Dylan R. Matthews
What worries me is that I think Harvard students have convinced ourselves that we have such a theory, one that exculpates us from sacrifice while leaving us convinced that we are doing the right thing. We call it “meritocracy.”
Not a lot about politics is fair, but one thing that is, is that in well-functioning democracies like France (or really any country with a less rigid system than the United States’), policies that succeed in producing widely shared prosperity are rewarded at the ballot box.
In a situation like the current one, running a balanced budget would be positively irresponsible, a huge wasted opportunity.
Is the libertarian movement rallying against Stand Your Ground laws? Well, no.
So we’re left with a Democratic president whose domestic agenda is less ambitious than that of a Republican president from three decades ago and a Republican opposition that decries that same agenda as rank socialism.
If Romney loses what’s essentially his home state, he can’t be taken seriously as a nominee.
The idea that the absolute rights of artists mandate the enforcement of the particular copyright system the United States has adopted as of 2012 is an interesting one, but not particularly persuasive.
Taking a job at Goldman Sachs is immoral. To take a job in finance is to become complicit in a socially useless enterprise that ruins lives. You should feel bad about yourself if you do it. You will be a worse person if you do it.
If universal programs aren’t safe anymore, what is?
Occupy Harvard’s detractors should also stop cloaking their opposition in Harvard’s progressive financial aid provisions. Yes, Harvard’s financial aid policies are commendable, but the Harvard student body is hardly representative of all economic classes. About 70 percent of Harvard students receive financial aid—but 30 percent do not.
If you’re going to be disappointed with someone, then, be disappointed with the Republicans and moderate Democrats in Congress who derailed Obama’s agenda.
Occupy Wall Street could have become relevant through backing Obama’s jobs bill.
Jobs was a model of wealth acquired not due to highly leveraged, socially prestigious gambling, but due to actual inventiveness.
The deck is currently stacked against decisive action to aid recovery. It’s time to stack it in favor.

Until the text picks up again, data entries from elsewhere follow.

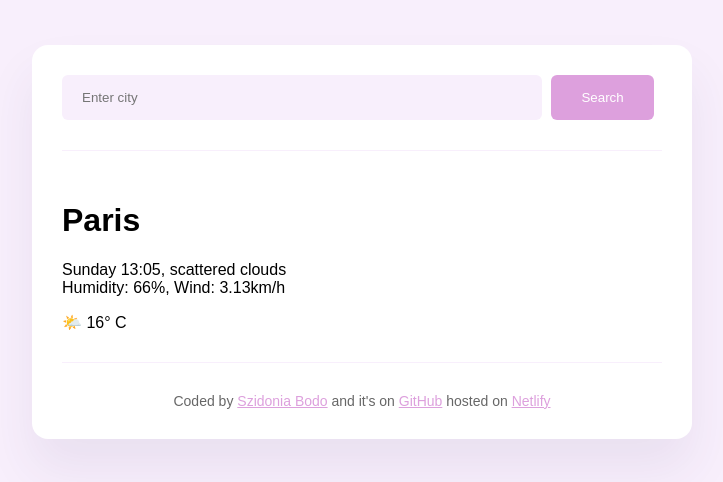
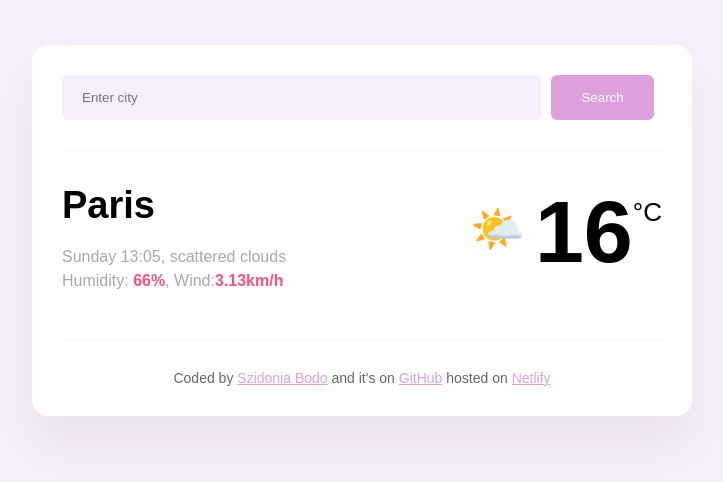
Before and after one commit to bodoszidi/WeatherApp, a plain HTML site: page weatherIndex.html in a window 1280 px wide. Shown: the whole page, without its empty margins (278-1001 px from the left). Drawn offline with Linux system fonts and the light colour scheme; files that its build step writes are made by us from their sources; a web font is replaced by a local one.

Commit message:
added classes to style the page

```diff
--- a/weatherIndex.html
+++ b/weatherIndex.html
@@ -4,7 +4,7 @@
     <meta charset="UTF-8">
     <meta name="viewport" content="width=>, initial-scale=1.0">
     <title>Szidi's Weather App</title>
-    <link rel="stylesheet" href="scr/weatherappstyle.css">
+    <link rel="stylesheet" href="src/weatherappstyle.css">
     <link rel="preconnect" href="https://fonts.googleapis.com">
 <link rel="preconnect" href="https://fonts.gstatic.com" crossorigin>
 <link href="https://fonts.googleapis.com/css2?family=Pompiere&display=swap" rel="stylesheet">
@@ -18,17 +18,21 @@
     </form>
     </header>
     <main>
+<div class="weather-app-data">
     <div>
-        <h1>Paris</h1>
-        <p>
+        <h1 class="weather-app-city">Paris</h1>
+        <p class="weather-app-details">
             Sunday 13:05, scattered clouds
             <br/>
-            Humidity: 66%, Wind: 3.13km/h
+            Humidity: <strong>66%</strong>, Wind:<strong>3.13km/h</strong>
         </p>
     </div>
-        <div>
-        🌤️ 16° C
+        <div class="weather-app-temperature-container">
+        <div class="weather-app-icon">🌤️</div>
+        <div class="weather-app-temperature"> 16</div>
+        <div class="weather-app-unit">°C</div>
         </div>
+</div>
     </main>
     <footer>
     Coded by
```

The public financing system will lose its bite if, due to Obama’s success or Republicans’ ideological stance, it becomes the norm for candidates to reject it.